Just to recap, Switch Dice is a switch accessible electronic dice. Pressing the switch causes the bright red LEDs to flash and show the number of spaces the player should move in the game.
Stacy Warden, living in Colorado, was one of the first to get one and try it out. She writes a blog – Noah’s Miracle – about her son Noah. He is six years old and was born with a cerebral palsy condition.
The Warden family love playing board games. And, as Noah uses a switch with his other toys, it seemed reasonable to think he would be able to use it to ‘role’ the dice when it was his turn to play. All that’s needed is to plug a switch (any 3.5mm) into the front of Switch Dice and press it to make Switch Dice ‘roll’.
Very simple but for many kids with CP getting actively involved in game play, rather than watching others take their turn, can be difficult if not impossible. I believe Switch Dice has the potential to remove that barrier.
The picture shows Noah and his Dad playing Shoots and Ladders (I think we know the games as Snakes and Ladders in the UK)
Getting Noah involved and participating in the family fun was Stacy’s goal. Read her blog posting Rolling the Dice to see how it worked out.
She also has a lot to say about two other switch adapted toys: Domino Train and Rally Racer and a new app-controlled communication toy Toy-Fi Teddy that lets users swap messages through their phone and tablet.
Noah’s Miracle is a good read – I encourage you to bookmark it and sign-up for regular updates.
Last December Kara Melissa (blogs at http://karamelissa.com) purchased the Rally Racer switch adapted car for her Son, Seb.
It was his main Christmas present so very important that it worked for him (and his younger sister). Seb uses switches attached to his tray and has worked hard at learning to target these switches to access his communication aids, computer and iPad games. Rally Racer needed to be a ‘drop-in solution’ for Seb’s switch configuration. It was!
Kara initially contacted me via Facebook and we then bounced ideas back and forth on email. It turned out that Seb wanted either a train set or racing car set. In the end it was the Rally Racer racing car set that won out. I built one for Seb and shipped it to Toronto.
Gifts for Seb was my blog about Kara’s approach to finding toys suitable for a six year old with a cerebral palsy condition and especially her search for toys that ‘continued to deliver’ long after the initial excitement has passed.
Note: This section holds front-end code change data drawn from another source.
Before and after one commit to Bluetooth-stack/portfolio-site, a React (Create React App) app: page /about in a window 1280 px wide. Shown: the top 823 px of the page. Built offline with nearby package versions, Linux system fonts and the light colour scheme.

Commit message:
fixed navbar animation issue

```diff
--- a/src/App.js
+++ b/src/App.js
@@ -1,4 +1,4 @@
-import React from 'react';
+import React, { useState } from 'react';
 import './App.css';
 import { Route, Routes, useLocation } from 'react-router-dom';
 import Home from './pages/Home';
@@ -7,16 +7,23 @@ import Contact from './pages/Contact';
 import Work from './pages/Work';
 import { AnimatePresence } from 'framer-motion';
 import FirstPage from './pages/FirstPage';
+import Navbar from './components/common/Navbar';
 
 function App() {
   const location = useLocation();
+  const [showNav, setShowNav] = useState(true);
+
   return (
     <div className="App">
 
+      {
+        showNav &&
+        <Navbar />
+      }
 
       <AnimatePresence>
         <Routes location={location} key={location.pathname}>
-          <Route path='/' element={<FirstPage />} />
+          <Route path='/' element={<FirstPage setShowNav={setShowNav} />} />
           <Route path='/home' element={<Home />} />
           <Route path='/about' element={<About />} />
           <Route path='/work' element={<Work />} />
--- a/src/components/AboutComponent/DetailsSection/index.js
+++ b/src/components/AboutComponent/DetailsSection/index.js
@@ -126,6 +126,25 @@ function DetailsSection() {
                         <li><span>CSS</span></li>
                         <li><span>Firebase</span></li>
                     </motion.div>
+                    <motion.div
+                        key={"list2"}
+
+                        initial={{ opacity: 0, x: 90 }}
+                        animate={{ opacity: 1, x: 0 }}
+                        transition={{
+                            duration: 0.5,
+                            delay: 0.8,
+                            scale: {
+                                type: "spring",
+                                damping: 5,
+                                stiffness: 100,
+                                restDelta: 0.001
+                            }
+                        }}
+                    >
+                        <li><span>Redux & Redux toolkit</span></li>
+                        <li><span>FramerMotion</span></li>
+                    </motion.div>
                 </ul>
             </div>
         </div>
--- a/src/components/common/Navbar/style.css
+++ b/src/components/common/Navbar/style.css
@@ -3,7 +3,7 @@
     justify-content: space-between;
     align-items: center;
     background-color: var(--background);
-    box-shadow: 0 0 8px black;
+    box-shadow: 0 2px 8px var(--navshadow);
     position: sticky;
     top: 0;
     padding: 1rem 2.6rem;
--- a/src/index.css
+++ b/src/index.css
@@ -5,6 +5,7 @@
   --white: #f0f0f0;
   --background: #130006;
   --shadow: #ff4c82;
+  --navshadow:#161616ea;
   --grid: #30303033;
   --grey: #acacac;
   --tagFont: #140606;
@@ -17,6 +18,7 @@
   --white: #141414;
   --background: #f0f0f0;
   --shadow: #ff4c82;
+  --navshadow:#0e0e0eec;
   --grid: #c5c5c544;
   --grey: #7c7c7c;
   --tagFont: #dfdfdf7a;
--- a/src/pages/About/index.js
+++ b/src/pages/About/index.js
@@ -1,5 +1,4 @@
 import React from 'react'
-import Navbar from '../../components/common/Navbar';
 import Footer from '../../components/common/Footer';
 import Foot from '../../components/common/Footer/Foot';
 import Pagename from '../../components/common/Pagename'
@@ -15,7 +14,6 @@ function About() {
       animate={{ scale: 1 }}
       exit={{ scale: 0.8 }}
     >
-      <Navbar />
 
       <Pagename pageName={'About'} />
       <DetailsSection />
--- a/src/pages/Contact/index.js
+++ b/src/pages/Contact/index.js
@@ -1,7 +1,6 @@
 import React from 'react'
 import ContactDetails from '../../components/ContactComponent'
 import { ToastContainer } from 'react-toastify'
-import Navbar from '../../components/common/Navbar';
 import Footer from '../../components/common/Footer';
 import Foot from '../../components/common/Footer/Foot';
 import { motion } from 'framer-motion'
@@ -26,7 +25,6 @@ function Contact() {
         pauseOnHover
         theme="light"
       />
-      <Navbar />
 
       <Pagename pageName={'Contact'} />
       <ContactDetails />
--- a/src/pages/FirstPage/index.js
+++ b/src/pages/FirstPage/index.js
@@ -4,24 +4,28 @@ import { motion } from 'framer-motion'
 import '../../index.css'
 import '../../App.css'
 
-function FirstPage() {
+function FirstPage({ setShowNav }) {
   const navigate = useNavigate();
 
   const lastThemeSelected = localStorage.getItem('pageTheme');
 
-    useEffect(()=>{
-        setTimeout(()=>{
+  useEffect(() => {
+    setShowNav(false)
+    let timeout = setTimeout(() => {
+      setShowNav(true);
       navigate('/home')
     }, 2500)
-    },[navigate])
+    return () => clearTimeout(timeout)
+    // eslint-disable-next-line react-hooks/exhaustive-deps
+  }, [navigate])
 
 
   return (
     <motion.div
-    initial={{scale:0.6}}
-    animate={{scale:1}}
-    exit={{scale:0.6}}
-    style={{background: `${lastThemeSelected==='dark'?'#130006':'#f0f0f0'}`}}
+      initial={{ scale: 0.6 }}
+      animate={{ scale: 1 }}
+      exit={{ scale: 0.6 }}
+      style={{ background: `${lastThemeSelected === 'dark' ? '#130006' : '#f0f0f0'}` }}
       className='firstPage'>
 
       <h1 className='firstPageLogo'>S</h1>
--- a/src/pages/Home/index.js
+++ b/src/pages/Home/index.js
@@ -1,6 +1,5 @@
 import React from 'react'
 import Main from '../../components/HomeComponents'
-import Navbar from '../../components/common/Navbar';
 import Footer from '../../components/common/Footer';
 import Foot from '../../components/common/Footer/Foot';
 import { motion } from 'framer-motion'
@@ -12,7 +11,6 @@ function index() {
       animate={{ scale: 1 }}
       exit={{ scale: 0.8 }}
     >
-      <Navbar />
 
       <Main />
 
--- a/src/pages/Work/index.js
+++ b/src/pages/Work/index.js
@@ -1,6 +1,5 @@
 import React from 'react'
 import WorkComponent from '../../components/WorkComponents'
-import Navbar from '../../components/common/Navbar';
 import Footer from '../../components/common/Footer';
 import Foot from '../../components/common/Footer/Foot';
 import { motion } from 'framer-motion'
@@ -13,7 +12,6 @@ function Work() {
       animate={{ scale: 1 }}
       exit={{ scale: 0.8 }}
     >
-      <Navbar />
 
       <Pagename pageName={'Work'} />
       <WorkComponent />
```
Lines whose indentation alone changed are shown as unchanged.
Kara tells me Rally Racer was a bit hit on Christmas Day with family and friends. Seb was thrilled to bits 🙂 His absolute favourite bit is crashing the cars – isn’t that typical boy fun.
This week she sent me a blog link to her Rally Racer review. It’s a very good read and Rally Racer gets an A+ rating which ain’t bad in my books.
I encourage everyone to read the Rally Racer review and join the 1300+ parents and professionals who are following her blog.
Today, October 1st, 2014 is World Cerebral Palsy Day. Please visit this website: www.worldcpday.org to learn more about the condition that effects around 17 million people around the world.
World Cerebral Palsy Day
Is a global innovation project to change the world for people living with cerebral palsy and their families. It is designed to gather ideas from people around the world and make the best of those ideas a reality.
The project is led by a group of non-profit cerebral palsy charities, and supported by organisations in over 45 countries.
It’s a very informative website and there were a bunch of facts that jumped out at me – things I’d not previously known about the condition:
There are 17 million people across the world living with cerebral palsy (CP).
Another 350 million people are closely connected to a child or adult with CP. It is the most common physical disability in childhood.
CP is a permanent disability that affects movement. Its impact can range from a weakness in one hand, to almost a complete lack of voluntary movement.
It is a complex disability: 1 in 4 children with CP cannot talk, 1 in 3 cannot walk, 1 in 2 have an intellectual disability, 1 in 4 have epilepsy.
CP is a lifelong disability and there is no known cure.
Here is a link to two very helpful infographics: ‘What is Cerebral Palsy?’ and ‘Cerebral Palsy: Diagnosis and Treatment’ you can download from the About page (towards the bottom)
Change My World in 1 Minute
This is all about collecting ideas for ‘products’ that could help people with CP. People are invited to Post an Idea on the website. When they do they have just 1 minute to present the idea – in a video or text – and post it on the World Cerebral Palsy Day website. Ideas are welcome until October 31st after which the judges will decide the winners.
Watch this video to learn more about World Cerebral Palsy Day.